I didn't have room in my luggage for the larger Stonehenge Anthology Game or the Ring of Stones game. So instead of buying them in the Stonehenge gift shop, I ordered them online and had them shipped to my house. They were both waiting for me when I returned home from the trip! The Ring of Stones game was purchased directly from the English Heritage online shop's Stonehenge gifts section. The Anthology game had to come from Amazon because it isn't available from the English Heritage online shop, but I got a really good deal on it!

There was also some Stonehenge Monopoly and playing cards, but I'm not into those sorts of novelty variations that I can get anywhere. It was the unique games that caught my eye.

The third game that I brought back from Europe is a medieval Viking game called "Hnefatafl". I had seen it in the Viking Ship Museum gift shop when I was there last November, but I didn't buy it at the time because I wasn't sure if its rules were written in English or Danish. I didn't want to buy a game that I'd never be able to play because I couldn't read the rules. So when I saw the same game in the British Museum's gift shop this summer, I decided to go ahead and get it.

Board games from Europe
My European souvenir board games include 2 Stonehenge-themed games and a traditional Viking game.

Yesterday, I talked about the Ring of Stones game that I purchased from the English Heritage Trust. Today, I'm going to talk about the next game that I purchased on this trip to Europe: the Stonehenge anthology game. Next up, I'll review the Viking Game Hnefatafl.

Stonehenge Anthology Game: five games in one

Stonehenge Anthology - storage
The box doesn't have very efficient compartments.

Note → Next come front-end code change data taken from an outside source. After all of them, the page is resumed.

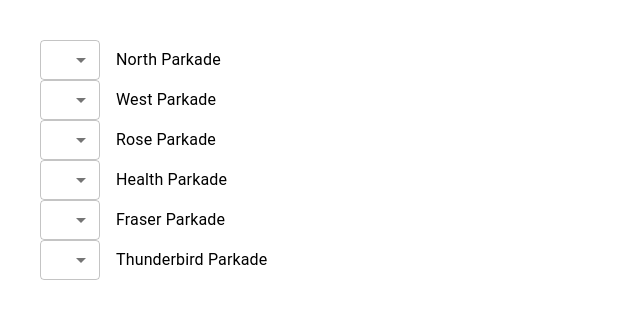
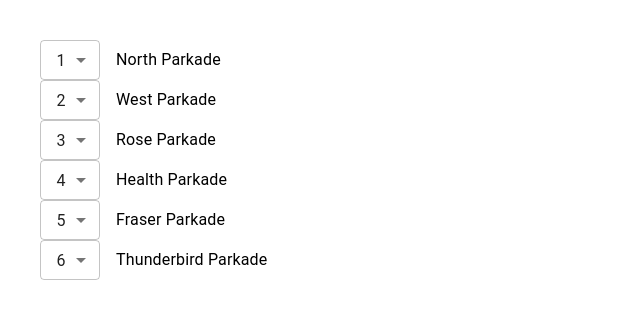
Before and after one commit to NACK2/parking-buddy, a React (Vite) app: page /preferences in a window 1280 px wide. Shown: the top 318 px of the page, without its empty margins (0-640 px from the left). Built offline with nearby package versions, Linux system fonts and the light colour scheme.

Commit message:
coming back to this later

```diff
--- a/src/components/DropdownSelector.jsx
+++ b/src/components/DropdownSelector.jsx
@@ -1,22 +1,29 @@
 import { Box, FormControl, Select, MenuItem, Typography } from '@mui/material';
 
-const DropdownSelector = ({setParkades, parkade, length}) => {
+const DropdownSelector = ({parkades, setParkades, parkade}) => {
+    const handleChange = (event) => {
+        setParkades(prevParkades => (
+            {...prevParkades, parkade: event.target.value}
+        ))
+    }
+
     return (
         <Box sx={{ display: 'flex', alignItems: 'center' }}>
             <FormControl sx={{width: 60}}>
                 <Select
                     // labelId="demo-simple-select-label"
                     // id="demo-simple-select"
+                    value={parkades[parkade]}
                     // label="Age"
-                    // onChange={handleChange}
+                    onChange={handleChange}
                     sx={{height: 40}}
                 >
-                    {Array.from(length).map((_, i) => (
+                    {Object.keys(parkades).map((_, i) => (
                         <MenuItem key={i} value={i}>{i+1}</MenuItem>
                     ))}
                 </Select>
             </FormControl>
-            <Typography sx={{ marginLeft: 2 }}>{parkade}</Typography>
+            <Typography sx={{ marginLeft: 2 }}> {parkade} </Typography>
         </Box>
     )
 }
--- a/src/pages/Preferences.jsx
+++ b/src/pages/Preferences.jsx
@@ -5,28 +5,18 @@ const Preferences = () => {
     const [parkades, setParkades] = useState(
         {
             "North Parkade": 0,
-            "West Parkade": 0,
-            "Rose Parkade": 0,
-            "Health Parkade": 0,
-            "Fraser Parkade": 0,
-            "Thunderbird Parkade": 0
+            "West Parkade": 1,
+            "Rose Parkade": 2,
+            "Health Parkade": 3,
+            "Fraser Parkade": 4,
+            "Thunderbird Parkade": 5
         }
     )
-
-    // const handleChange = (event) => {
-    //     const parkade = event.target.value
-    //     setParkades(prevState => (
-    //         {
-    //             ...prevState,
-    //             [parkade]: !parkades[parkade]
-    //         }))
-    // }
-
 
     return (
         <>
             {Object.keys(parkades).map((parkade, i) => (
-                <DropdownSelector key={i} setParkades={setParkades} parkade={parkade} length={Object.keys(parkades).length}/>
+                <DropdownSelector key={i} parkades={parkades} setParkades={setParkades} parkade={parkade}/>
             ))}
         </>
     )
```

This Stonehenge game is an "anthology game" released by Paizo games (the same company that publishes the popular Pathfinder RPG). It is effectively five small games in one, with each game sharing the same components and having been designed by a different designer, with credits ranging from Magic: the Gathering to Memoir '44 to Axis and Allies. The primary concept (according to the instruction book) is that the game components were designed first, and then given to each of the game designers, who then had to create rules for a game to play with those components and the given theme. Each designer took a different explanation for the origin or purpose of Stonehenge (even far-fetched ones) as the basis for his rule set...

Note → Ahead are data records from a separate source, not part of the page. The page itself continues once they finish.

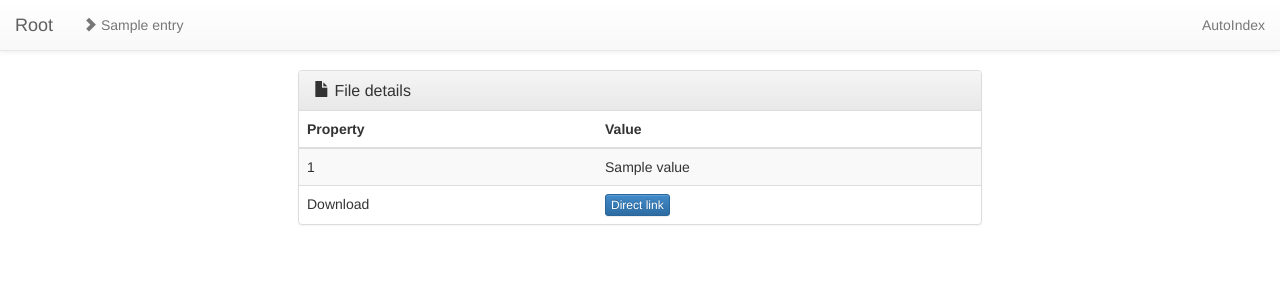
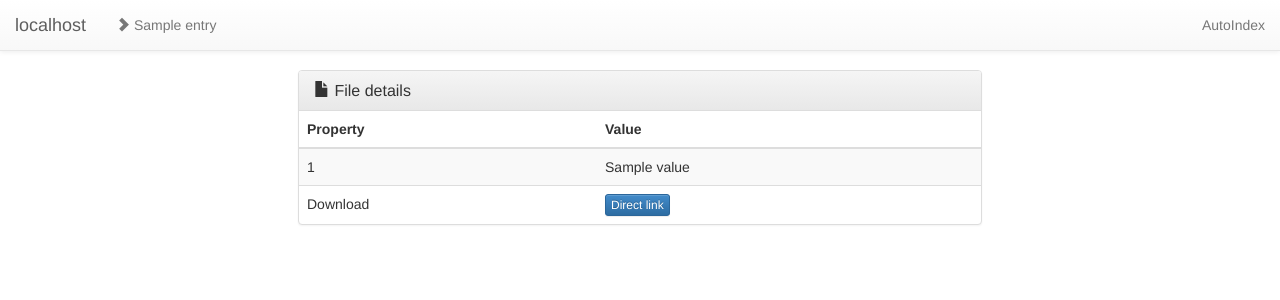
Before and after one commit to abuseware/autoindex, a Flask app: template templates/info.html in a window 1280 px wide. Shown: the top 300 px of the page. Run offline with Flask 2, Linux system fonts and the light colour scheme; the template is opened without the code that fills it: most values are stand-ins (such as "Sample title", 1, 10 or a date in 2020); some libraries are stand-ins or nearby versions.

Commit message:
Displaying hostname in place of "Root" inside navbar

```diff
--- a/templates/base.html
+++ b/templates/base.html
@@ -25,7 +25,7 @@
 <body>
 <div class="container">
     <nav class="navbar navbar-default navbar-fixed-top" role="navigation">
-        <a class="navbar-brand" href="/browse">Root</a>
+        <a class="navbar-brand" href="/browse">{{ request.environ['HTTP_HOST'] }}</a>
         {% block navbar %}{% endblock %}
         <p class="navbar-text navbar-right">AutoIndex</p>
     </nav>
```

[More]
Grid Clock Widget
12      60
11      55
10      50
09      45
08      40
07      35
06      30
05      25
04      20
03      15
02      10
01      05
Grid Clock provided by trowaSoft.

A gamer's thoughts

Welcome to Mega Bears Fan's blog, and thanks for visiting! This blog is mostly dedicated to game reviews, strategies, and analysis of my favorite games. I also talk about my other interests, like football, science and technology, movies, and so on. Feel free to read more about the blog.

Follow me on Twitter at: twitter.com/MegaBearsFan

Patreon

If you enjoy my content, please consider Supporting me on Patreon:
Patreon.com/MegaBearsFan

Without Gravity

And check out my colleague, David Pax's novel Without Gravity on his website!

Featured Post

Yes, you can MAYBE play Ace Combat 7 with an un-supported flight stick!Yes, you can MAYBE play Ace Combat 7 with an un-supported flight stick!03/14/2019 Some number of PC players may have booted up Namco/Bandai's recently-released Ace Combat 7 on PC, only to be disappointed to find that their preferred flight stick doesn't work with the game. Un-supported controllers apparently includes the very popular (and very expensive) Thrustmaster Warthog. This isn't a technical issue;...

Recent Posts

Random Post

It's not everyday that you get to sing along with a BeatleIt's not everyday that you get to sing along with a Beatle03/18/2015 Last weekend, I added an item to my bucket list: Sing back-up vocals with an actual Beatle, in the flesh. I then promptly crossed that item off of the list. Sing back-up vocals with an actual Beatle, in the flesh. My girlfriend and I had the pleasure of seeing a live concert performance of Ringo Starr and his All Starr Band...

Month List

RecentComments

Comment RSS